Peruvian Rose Sea Salt – Peru: Contrary to its name, this salt is not gathered from the sea, but from dried salt beds in the foothills of the Peruvian Andes. It is tan to light pink in color and has medium to large crystals that also dissolve slowly.
Tibetan Rose Salt – Tibet to Pakistan: Like Peruvian Rose Salt, this salt is harvested from dried salt beds and underground deposits in the Himalayan mountains and foothills that formed in the Jurassic period when dinosaurs ruled the earth. It has large, jewel-like, dark pink crystals that dissolve very slowly and produce a strong salty flavor across the whole mouth. Tibetan rose is my favorite large crystal salt because, although salty, it isn’t sharp or overwhelming. Suitable for cooking, finishing or as a table salt. Best if ground just before use.
Flavored Sea Salts
Onion and Garlic Sea Salts: These flavored sea salts are gourmet versions of the dried garlic and onion salt seasonings found in nearly every cupboard of the last generation of western cooks.
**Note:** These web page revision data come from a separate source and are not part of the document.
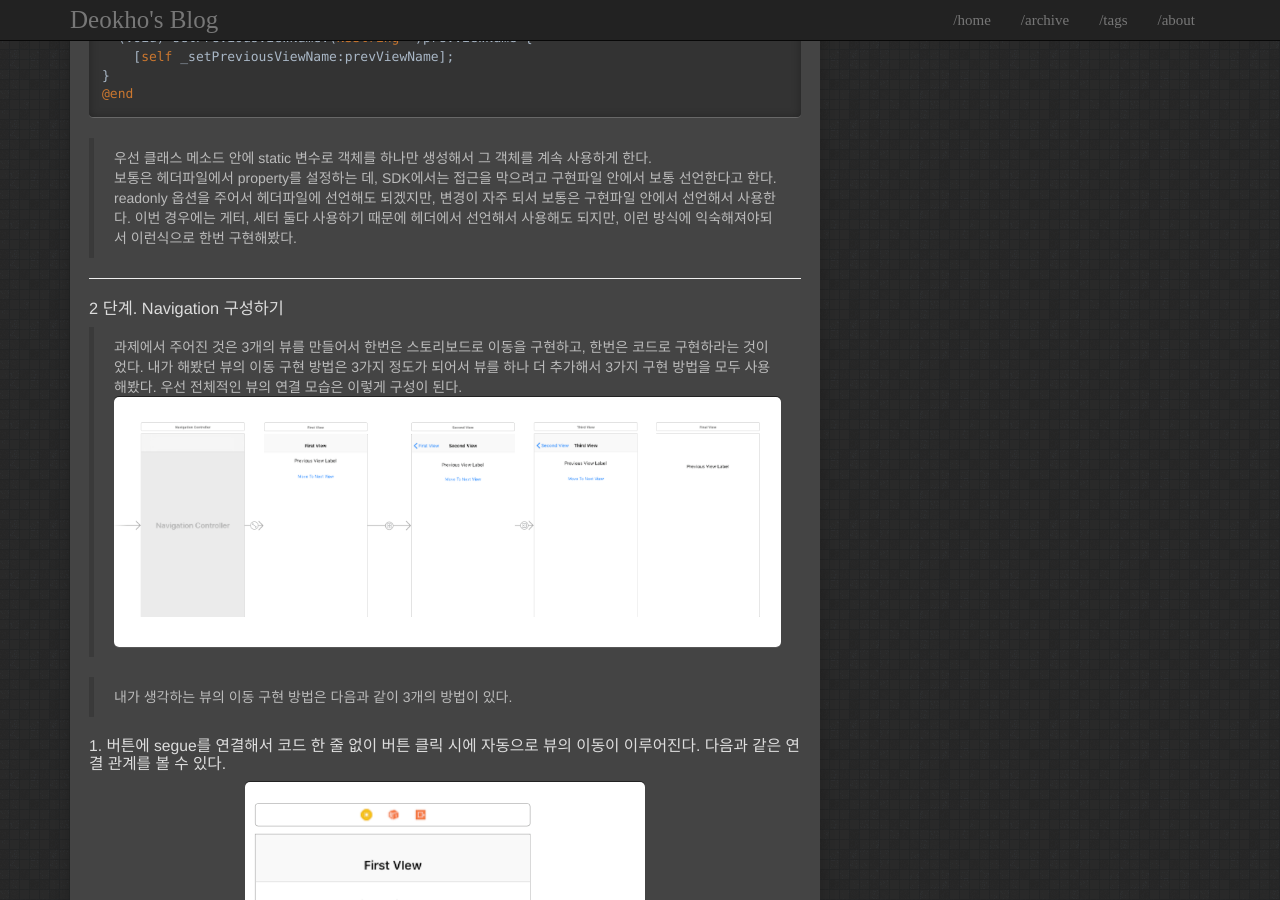
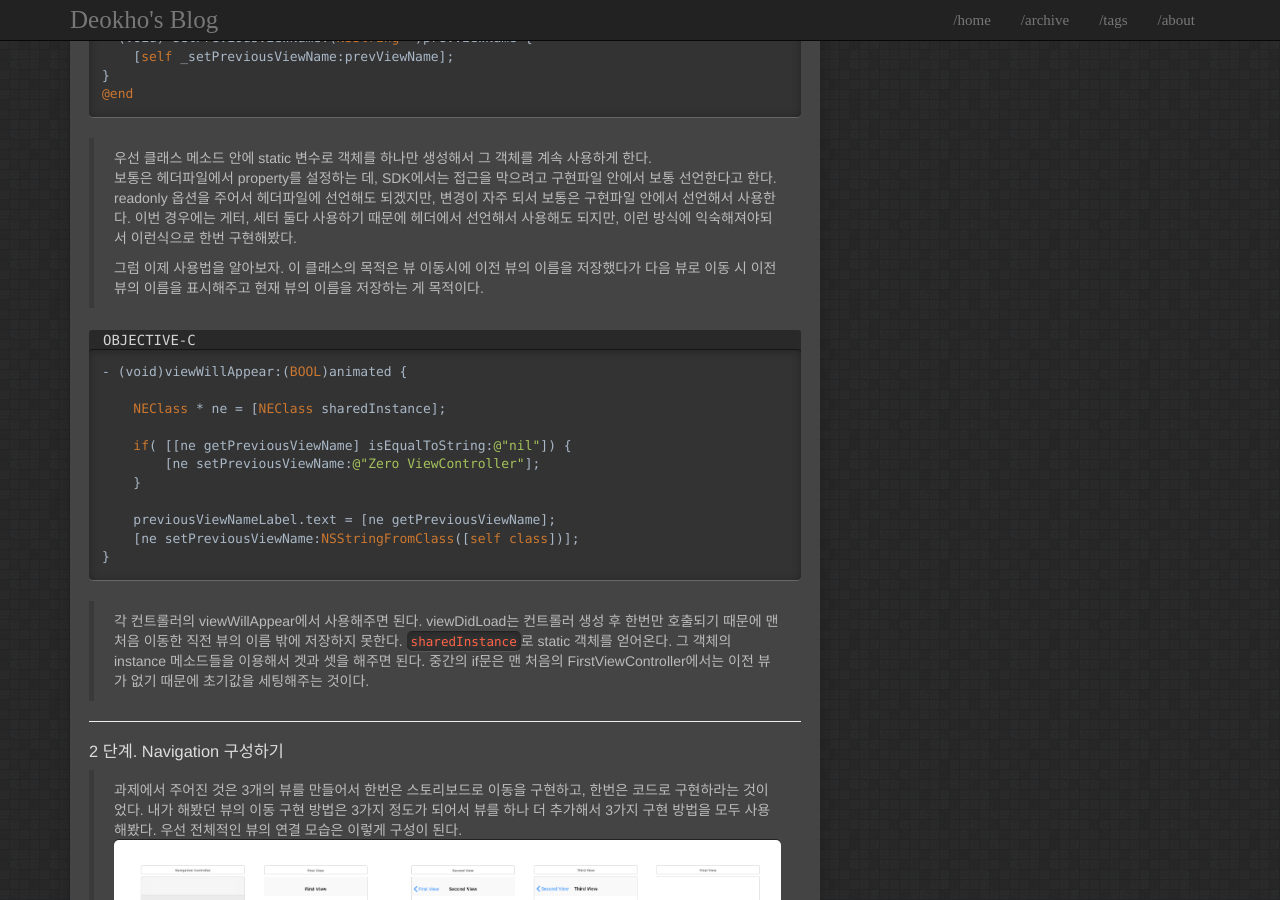
Before and after one commit to LeeDeokho/LeeDeokHo.github.io, a Jekyll site: the page built from _posts/2018-03-22-iOS-Study-01.md, in a window 1280 px wide and 900 px high, scrolled down 1421 px. Built offline with Jekyll 4.4.1, drawn with Linux system fonts in a browser that asks for light colours; comment, search, counter and statistics services are not loaded.

Commit message:
shared usage

```diff
--- a/_posts/2018-03-22-iOS-Study-01.md
+++ b/_posts/2018-03-22-iOS-Study-01.md
@@ -83,6 +83,26 @@ iOS 지원 버전은 8.0
 
 > 우선 클래스 메소드 안에 static 변수로 객체를 하나만 생성해서 그 객체를 계속 사용하게 한다.
 보통은 헤더파일에서 property를 설정하는 데, SDK에서는 접근을 막으려고 구현파일 안에서 보통 선언한다고 한다. readonly 옵션을 주어서 헤더파일에 선언해도 되겠지만, 변경이 자주 되서 보통은 구현파일 안에서 선언해서 사용한다. 이번 경우에는 게터, 세터 둘다 사용하기 때문에 헤더에서 선언해서 사용해도 되지만, 이런 방식에 익숙해져야되서 이런식으로 한번 구현해봤다.
+>
+> 그럼 이제 사용법을 알아보자. 이 클래스의 목적은 뷰 이동시에 이전 뷰의 이름을 저장했다가 다음 뷰로 이동 시 이전 뷰의 이름을 표시해주고 현재 뷰의 이름을 저장하는 게 목적이다.
+
+>OBJECTIVE-C
+{:.filename}
+{% highlight swift %}
+- (void)viewWillAppear:(BOOL)animated {
+
+    NEClass * ne = [NEClass sharedInstance];
+
+    if( [[ne getPreviousViewName] isEqualToString:@"nil"]) {
+        [ne setPreviousViewName:@"Zero ViewController"];
+    }
+
+    previousViewNameLabel.text = [ne getPreviousViewName];
+    [ne setPreviousViewName:NSStringFromClass([self class])];
+}
+{% endhighlight %}
+
+> 각 컨트롤러의 viewWillAppear에서 사용해주면 된다. viewDidLoad는 컨트롤러 생성 후 한번만 호출되기 때문에 맨 처음 이동한 직전 뷰의 이름 밖에 저장하지 못한다. `sharedInstance`로 static 객체를 얻어온다. 그 객체의 instance 메소드들을 이용해서 겟과 셋을 해주면 된다. 중간의 if문은 맨 처음의 FirstViewController에서는 이전 뷰가 없기 때문에 초기값을 세팅해주는 것이다.
 
 ---
 
```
The flavor is stronger than your mom’s garlic salt or onion salt, but more distinct is the medium crystal size and generally high moisture content from lack of processing and lack of addition of desiccating agents and flow-enhancers. Good for use as finishing salts on roasts and other meats.
Lime Sea Salt: The classic salt for the crust around the edge of a margarita glass, its strong lime flavor also works as a finishing salt for dishes or salads to enhance a lime or citrus flavor.
Rosemary Sea Salt: One representative of a whole family of herbed sea salts, this is another smaller crystal salt enhanced with rosemary flavor that is best used as a finishing salt.
Applewood Smoked Salt: This salt has a strong smoky flavor that works great as a finishing salt for roasts and meats of all types to impart a deep, lightly smoky flavor. More smoke than salt, in my opinion.
There is a whole world of flavor, texture and dissolution speed to be had in seas salts that are absent from processed, chemical laden concoction we call table salt. Except for the addition of iodine in table salt – which helps decrease cretinism and goiter – sea salt is far more healthy for you as well because of its higher trace mineral content that usually includes magnesium and calcium.
I recommend experimenting with them to find the salts you like the best or will use on a regular basis. One way to do this is to buy one of the many samplers of sea salt available on the market and tasting each one on a small bit of neutrally flavored cracker with butter or a gently-flavored vegetable like a cucumber. Go ahead, have fun experimenting with flavors and discover something new about salt – remember, salt is the only rock we eat. (Words by Laura Kelley, Photographs of Sea Salts borrowed from Google images.)